**AVAILABLE RECORDS**
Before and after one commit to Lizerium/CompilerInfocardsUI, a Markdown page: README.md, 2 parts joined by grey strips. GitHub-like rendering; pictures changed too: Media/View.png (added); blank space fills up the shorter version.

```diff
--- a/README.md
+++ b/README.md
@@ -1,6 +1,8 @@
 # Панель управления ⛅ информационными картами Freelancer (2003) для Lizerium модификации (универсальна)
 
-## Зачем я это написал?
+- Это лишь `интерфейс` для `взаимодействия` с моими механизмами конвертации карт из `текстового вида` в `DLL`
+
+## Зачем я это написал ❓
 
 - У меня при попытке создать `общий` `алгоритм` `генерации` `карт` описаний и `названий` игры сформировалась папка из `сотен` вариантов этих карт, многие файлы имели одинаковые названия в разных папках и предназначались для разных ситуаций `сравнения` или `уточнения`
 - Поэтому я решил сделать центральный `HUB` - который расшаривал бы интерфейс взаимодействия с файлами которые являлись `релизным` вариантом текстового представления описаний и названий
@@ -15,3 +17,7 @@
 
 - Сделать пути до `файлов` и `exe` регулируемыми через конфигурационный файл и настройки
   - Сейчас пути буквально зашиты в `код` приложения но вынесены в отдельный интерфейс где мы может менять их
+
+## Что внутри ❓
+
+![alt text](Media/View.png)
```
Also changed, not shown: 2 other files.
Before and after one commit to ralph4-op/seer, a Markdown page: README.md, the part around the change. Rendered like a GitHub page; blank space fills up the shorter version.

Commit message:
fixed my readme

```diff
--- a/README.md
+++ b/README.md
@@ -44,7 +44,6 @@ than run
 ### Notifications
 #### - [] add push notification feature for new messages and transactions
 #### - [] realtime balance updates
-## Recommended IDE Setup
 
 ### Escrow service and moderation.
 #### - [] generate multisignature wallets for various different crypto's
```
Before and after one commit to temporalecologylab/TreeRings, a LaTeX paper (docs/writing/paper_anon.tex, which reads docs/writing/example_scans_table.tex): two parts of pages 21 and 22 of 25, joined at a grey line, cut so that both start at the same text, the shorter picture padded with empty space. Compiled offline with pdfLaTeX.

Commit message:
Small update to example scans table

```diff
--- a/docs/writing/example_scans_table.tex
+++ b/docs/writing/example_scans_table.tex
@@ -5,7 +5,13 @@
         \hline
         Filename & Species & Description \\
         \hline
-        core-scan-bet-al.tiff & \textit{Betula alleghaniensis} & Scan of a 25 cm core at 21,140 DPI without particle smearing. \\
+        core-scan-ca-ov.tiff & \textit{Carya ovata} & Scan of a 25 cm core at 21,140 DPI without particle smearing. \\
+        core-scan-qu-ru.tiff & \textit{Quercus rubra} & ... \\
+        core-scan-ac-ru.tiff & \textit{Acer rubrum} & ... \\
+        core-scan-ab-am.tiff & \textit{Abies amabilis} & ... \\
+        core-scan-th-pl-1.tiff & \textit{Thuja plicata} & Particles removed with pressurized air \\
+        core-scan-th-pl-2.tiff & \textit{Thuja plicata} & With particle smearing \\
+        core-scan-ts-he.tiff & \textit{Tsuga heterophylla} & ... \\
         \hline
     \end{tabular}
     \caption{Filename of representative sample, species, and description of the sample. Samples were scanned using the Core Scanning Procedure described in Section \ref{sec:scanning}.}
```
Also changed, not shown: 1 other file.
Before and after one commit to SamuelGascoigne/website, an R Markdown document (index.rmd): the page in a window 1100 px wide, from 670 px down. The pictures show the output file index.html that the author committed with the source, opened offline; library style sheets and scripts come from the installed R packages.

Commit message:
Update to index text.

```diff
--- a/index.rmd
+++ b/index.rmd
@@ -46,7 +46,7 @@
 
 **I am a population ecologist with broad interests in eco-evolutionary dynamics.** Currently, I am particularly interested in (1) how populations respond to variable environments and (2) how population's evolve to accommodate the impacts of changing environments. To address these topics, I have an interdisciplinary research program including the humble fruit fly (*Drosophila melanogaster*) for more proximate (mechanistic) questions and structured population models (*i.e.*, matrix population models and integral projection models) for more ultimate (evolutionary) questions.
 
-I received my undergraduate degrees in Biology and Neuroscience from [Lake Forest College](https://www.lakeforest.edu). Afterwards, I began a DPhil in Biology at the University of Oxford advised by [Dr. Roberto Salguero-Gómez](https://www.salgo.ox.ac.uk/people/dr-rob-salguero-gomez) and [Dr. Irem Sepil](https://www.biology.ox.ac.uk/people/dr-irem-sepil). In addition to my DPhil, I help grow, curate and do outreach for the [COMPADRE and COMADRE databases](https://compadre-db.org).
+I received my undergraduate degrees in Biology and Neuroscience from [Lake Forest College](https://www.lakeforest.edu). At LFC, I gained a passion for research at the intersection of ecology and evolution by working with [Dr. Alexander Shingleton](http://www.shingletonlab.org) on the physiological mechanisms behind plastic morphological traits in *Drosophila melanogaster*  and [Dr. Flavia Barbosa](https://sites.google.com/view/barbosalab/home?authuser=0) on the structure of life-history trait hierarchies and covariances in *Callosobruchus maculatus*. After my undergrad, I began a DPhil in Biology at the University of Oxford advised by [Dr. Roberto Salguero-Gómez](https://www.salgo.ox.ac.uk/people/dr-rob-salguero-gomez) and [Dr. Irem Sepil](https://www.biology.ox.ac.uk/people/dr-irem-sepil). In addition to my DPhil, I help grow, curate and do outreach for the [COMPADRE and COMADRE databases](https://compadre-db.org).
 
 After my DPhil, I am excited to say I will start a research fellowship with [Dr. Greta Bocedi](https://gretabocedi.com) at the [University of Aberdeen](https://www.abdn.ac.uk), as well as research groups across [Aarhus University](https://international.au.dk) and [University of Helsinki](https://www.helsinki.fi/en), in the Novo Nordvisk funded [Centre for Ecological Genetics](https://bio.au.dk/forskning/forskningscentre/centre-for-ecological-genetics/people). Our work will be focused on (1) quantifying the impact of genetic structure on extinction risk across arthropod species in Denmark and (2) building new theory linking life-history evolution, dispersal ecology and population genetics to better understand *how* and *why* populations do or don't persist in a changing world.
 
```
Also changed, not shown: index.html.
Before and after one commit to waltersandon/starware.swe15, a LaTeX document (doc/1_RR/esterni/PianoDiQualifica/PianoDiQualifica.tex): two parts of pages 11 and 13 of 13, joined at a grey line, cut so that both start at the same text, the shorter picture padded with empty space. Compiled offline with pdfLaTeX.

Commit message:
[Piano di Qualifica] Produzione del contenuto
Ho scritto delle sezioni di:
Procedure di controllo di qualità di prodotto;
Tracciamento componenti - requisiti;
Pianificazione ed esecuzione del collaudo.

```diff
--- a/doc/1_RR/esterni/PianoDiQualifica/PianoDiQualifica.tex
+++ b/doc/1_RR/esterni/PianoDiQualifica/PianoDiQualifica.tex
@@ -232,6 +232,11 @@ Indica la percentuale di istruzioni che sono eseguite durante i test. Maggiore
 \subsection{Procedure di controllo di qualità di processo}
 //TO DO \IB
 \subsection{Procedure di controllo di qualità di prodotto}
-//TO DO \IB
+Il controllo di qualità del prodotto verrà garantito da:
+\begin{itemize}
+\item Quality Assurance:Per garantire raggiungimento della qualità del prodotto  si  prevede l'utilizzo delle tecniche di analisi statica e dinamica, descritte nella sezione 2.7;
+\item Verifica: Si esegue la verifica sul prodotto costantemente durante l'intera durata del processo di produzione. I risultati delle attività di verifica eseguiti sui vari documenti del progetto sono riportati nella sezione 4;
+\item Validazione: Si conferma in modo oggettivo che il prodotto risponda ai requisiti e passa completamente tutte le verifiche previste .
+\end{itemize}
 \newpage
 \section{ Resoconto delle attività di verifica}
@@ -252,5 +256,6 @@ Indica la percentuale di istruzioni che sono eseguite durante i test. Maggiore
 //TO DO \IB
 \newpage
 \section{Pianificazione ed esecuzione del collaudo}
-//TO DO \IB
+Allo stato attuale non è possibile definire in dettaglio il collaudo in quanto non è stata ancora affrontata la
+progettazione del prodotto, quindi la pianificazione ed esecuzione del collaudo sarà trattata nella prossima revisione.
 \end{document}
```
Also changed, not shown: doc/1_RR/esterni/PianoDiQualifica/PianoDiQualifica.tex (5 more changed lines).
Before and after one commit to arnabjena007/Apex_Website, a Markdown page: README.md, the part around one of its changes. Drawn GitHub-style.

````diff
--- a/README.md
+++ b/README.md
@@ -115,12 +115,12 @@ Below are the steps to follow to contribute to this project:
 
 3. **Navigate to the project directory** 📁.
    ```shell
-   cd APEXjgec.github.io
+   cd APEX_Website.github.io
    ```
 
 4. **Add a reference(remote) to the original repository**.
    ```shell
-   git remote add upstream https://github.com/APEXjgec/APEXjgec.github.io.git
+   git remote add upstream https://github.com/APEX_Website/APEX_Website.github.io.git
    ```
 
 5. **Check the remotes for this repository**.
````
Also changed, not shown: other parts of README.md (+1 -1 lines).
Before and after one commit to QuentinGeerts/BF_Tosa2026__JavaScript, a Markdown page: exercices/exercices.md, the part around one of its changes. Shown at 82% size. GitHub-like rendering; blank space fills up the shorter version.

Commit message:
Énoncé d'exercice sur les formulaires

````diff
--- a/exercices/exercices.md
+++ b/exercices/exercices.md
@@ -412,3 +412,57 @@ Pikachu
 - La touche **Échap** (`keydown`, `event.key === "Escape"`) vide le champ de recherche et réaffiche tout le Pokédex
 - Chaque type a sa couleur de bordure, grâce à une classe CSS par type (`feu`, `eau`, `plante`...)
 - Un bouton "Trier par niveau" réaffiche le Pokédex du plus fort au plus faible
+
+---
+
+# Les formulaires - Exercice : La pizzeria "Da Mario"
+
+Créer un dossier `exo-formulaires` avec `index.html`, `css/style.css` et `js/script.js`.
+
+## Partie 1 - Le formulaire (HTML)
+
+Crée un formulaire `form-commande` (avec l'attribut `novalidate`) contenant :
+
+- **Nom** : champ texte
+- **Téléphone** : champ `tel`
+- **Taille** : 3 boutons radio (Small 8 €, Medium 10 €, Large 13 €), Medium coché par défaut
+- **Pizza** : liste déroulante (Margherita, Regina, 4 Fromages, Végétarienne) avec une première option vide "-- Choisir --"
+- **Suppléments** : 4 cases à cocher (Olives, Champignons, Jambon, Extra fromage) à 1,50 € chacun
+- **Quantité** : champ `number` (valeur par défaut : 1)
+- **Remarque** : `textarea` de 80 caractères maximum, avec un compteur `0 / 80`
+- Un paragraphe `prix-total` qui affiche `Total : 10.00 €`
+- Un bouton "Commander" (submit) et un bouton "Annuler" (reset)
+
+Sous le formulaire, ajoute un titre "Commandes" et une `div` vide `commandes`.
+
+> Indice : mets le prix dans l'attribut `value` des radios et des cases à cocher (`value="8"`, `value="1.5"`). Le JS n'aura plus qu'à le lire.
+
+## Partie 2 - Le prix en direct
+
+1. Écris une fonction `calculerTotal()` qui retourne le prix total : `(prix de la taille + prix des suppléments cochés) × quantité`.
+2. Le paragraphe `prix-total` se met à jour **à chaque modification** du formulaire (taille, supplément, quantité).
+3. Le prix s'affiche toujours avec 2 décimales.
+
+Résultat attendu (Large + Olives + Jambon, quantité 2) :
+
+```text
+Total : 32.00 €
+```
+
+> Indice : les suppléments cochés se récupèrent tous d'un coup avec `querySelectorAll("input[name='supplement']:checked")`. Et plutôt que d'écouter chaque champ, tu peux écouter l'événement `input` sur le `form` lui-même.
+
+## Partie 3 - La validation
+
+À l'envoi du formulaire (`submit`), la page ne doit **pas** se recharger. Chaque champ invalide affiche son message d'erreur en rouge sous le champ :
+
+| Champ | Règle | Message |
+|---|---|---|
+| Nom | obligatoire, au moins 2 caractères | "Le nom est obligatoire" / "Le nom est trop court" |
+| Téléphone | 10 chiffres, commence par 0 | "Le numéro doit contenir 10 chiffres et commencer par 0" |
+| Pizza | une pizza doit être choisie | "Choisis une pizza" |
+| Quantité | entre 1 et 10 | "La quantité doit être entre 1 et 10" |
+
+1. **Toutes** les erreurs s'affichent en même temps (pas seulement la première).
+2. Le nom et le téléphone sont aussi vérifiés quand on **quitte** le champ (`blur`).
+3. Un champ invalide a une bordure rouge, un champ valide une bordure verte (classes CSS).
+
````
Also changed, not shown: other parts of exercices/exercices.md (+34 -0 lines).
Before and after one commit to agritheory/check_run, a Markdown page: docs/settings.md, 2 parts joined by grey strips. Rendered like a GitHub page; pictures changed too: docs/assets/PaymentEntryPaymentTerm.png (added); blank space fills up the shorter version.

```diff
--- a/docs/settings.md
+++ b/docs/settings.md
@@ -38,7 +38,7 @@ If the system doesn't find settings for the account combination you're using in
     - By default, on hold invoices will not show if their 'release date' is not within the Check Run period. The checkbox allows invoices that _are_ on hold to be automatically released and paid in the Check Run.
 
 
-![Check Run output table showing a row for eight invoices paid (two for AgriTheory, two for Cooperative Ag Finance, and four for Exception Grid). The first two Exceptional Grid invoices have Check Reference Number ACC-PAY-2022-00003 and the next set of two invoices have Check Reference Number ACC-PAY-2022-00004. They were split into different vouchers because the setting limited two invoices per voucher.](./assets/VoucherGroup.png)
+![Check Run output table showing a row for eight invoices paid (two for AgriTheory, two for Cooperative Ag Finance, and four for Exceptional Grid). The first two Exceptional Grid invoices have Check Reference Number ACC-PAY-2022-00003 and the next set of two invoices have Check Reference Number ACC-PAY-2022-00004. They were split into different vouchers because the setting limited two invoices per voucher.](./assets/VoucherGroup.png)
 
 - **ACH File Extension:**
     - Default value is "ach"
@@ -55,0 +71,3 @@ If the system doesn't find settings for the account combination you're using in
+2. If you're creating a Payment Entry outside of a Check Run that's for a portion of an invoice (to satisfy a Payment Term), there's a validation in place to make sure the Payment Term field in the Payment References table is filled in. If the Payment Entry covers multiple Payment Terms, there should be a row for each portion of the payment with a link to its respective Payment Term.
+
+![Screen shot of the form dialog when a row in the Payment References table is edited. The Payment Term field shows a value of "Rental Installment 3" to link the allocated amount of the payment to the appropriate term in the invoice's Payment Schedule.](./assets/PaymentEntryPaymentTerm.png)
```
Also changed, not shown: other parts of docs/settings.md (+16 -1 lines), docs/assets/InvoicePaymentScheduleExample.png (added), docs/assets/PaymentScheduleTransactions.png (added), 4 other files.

**BRIEF**
Your whole answer should be one number, the count of lines in the records that hold "esecuzione".

**FINISHED EXERCISE**
3